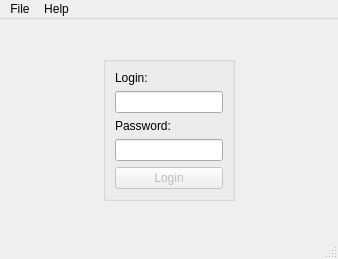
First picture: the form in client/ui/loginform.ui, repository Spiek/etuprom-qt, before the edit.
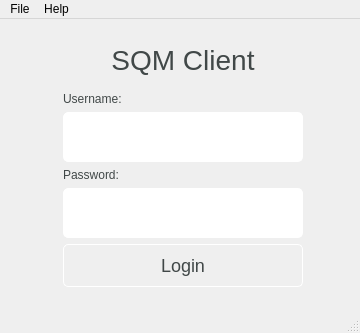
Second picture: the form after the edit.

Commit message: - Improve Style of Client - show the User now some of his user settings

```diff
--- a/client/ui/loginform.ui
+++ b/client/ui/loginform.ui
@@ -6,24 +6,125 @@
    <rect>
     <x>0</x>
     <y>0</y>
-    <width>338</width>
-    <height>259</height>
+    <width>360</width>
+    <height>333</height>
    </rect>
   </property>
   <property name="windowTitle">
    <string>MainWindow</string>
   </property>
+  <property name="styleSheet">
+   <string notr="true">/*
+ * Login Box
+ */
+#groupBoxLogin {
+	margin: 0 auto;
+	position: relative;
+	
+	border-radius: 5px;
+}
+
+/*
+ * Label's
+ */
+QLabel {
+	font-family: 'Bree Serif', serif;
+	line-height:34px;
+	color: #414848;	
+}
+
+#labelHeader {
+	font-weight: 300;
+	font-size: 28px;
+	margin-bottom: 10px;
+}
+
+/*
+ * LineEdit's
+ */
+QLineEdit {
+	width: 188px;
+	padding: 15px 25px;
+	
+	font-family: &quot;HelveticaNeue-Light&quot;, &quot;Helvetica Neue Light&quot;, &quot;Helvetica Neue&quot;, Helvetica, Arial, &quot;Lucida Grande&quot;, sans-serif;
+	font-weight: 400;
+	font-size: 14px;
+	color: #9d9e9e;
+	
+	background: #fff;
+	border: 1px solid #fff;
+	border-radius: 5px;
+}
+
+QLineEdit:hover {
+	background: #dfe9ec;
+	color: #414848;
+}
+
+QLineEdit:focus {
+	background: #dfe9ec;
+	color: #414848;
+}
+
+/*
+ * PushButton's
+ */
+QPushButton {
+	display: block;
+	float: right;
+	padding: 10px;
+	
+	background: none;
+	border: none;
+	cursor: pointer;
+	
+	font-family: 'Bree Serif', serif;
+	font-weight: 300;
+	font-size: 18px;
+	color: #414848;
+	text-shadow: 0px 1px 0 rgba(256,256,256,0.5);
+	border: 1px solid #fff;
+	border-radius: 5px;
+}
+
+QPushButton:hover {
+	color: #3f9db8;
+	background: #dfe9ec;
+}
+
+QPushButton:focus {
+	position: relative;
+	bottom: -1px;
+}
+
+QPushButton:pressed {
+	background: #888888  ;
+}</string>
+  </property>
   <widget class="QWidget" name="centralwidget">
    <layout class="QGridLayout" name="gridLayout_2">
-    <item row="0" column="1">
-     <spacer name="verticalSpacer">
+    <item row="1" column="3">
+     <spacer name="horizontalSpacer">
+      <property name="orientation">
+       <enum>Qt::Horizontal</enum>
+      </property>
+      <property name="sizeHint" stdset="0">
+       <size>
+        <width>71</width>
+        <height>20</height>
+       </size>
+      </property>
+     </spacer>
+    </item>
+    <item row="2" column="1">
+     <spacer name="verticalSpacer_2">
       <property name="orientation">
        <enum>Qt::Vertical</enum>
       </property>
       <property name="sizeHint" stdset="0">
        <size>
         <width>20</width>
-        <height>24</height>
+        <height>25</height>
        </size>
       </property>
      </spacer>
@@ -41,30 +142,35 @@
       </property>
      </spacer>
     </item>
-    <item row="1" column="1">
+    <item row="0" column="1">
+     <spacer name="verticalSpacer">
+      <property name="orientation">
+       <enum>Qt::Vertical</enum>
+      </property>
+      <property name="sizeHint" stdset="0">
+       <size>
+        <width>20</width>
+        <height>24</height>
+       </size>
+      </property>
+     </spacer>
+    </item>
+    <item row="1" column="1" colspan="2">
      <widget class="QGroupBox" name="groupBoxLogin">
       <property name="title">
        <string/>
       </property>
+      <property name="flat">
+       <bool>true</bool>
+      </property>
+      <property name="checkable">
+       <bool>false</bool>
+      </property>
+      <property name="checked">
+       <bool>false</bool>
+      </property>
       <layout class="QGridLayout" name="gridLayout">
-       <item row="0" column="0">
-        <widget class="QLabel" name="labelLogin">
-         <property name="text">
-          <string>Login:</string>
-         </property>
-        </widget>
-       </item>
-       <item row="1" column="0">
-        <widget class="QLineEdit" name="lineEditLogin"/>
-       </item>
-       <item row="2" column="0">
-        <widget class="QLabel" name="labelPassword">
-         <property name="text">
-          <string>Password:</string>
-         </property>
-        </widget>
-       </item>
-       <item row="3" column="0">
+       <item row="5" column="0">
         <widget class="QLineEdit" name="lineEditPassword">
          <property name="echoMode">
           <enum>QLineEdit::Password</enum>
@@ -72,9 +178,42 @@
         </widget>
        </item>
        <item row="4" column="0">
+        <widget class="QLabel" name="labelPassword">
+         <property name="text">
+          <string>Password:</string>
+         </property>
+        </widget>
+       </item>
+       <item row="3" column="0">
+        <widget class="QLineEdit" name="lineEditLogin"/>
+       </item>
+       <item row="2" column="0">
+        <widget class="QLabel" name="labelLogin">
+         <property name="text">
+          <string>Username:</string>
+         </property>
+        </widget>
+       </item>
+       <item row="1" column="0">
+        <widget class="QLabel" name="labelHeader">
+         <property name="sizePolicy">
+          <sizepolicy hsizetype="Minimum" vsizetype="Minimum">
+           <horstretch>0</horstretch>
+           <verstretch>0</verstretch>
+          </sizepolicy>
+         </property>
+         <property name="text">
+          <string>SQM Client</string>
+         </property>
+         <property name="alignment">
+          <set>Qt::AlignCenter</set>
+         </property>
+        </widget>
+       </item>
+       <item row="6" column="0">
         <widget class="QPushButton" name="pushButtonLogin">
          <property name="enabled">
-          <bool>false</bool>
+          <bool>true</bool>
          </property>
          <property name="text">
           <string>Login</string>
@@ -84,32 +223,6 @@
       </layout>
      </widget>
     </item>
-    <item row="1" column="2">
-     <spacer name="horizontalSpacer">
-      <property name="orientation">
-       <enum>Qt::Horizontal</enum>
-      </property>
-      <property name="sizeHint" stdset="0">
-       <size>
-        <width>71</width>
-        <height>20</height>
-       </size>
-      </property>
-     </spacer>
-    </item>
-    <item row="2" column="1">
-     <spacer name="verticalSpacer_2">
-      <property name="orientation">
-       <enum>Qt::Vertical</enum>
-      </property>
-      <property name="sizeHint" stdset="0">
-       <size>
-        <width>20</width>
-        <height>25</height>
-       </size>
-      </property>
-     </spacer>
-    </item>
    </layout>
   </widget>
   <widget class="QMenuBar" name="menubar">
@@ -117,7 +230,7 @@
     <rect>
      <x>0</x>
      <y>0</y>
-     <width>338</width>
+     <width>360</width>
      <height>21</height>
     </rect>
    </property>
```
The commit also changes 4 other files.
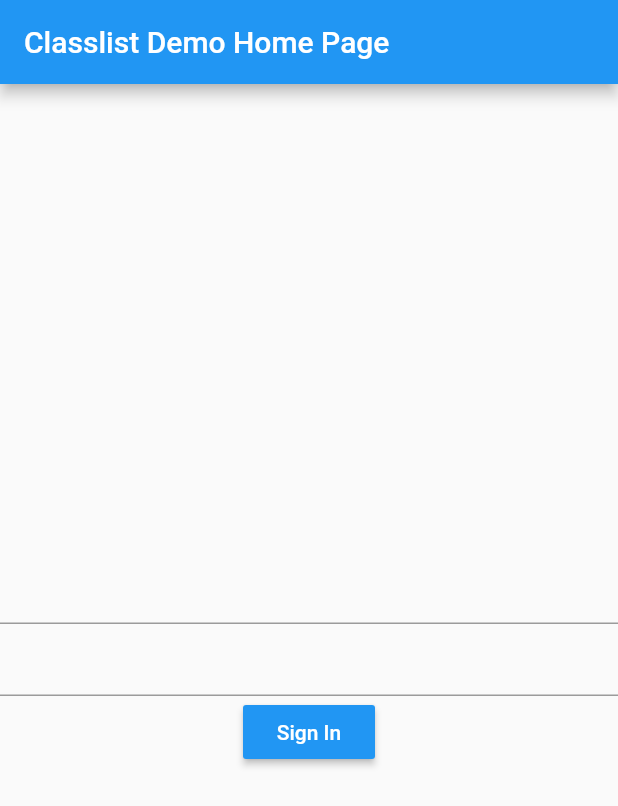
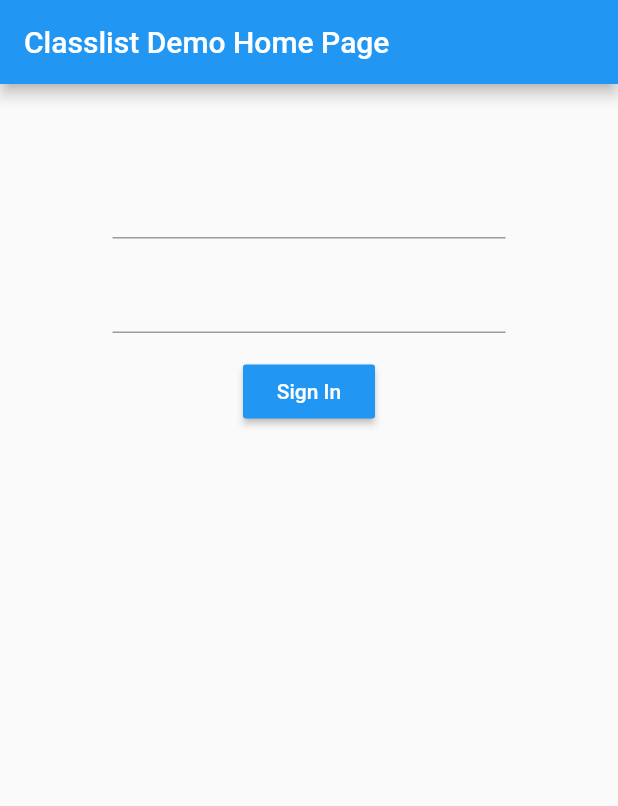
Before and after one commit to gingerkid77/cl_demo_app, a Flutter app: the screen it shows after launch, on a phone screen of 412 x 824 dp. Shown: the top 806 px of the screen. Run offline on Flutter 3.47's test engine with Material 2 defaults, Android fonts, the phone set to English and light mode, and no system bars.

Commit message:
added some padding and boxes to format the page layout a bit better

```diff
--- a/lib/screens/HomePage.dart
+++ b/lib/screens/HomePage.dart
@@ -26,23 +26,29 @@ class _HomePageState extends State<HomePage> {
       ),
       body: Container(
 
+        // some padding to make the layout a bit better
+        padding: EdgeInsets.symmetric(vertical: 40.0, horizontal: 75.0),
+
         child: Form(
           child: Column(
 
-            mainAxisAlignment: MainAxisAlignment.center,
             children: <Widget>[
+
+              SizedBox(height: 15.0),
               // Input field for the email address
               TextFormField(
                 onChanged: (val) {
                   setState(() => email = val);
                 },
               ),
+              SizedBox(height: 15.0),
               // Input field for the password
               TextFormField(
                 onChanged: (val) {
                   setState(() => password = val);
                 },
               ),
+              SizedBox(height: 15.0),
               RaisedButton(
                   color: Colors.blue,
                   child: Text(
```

--- --- ---

PROBLEM STATEMENT: Each line above that contains the word "padding" must be copied.

COMPLETED EXERCISE:
+	padding: 15px 25px;
+	padding: 10px;
added some padding and boxes to format the page layout a bit better
+        // some padding to make the layout a bit better
+        padding: EdgeInsets.symmetric(vertical: 40.0, horizontal: 75.0),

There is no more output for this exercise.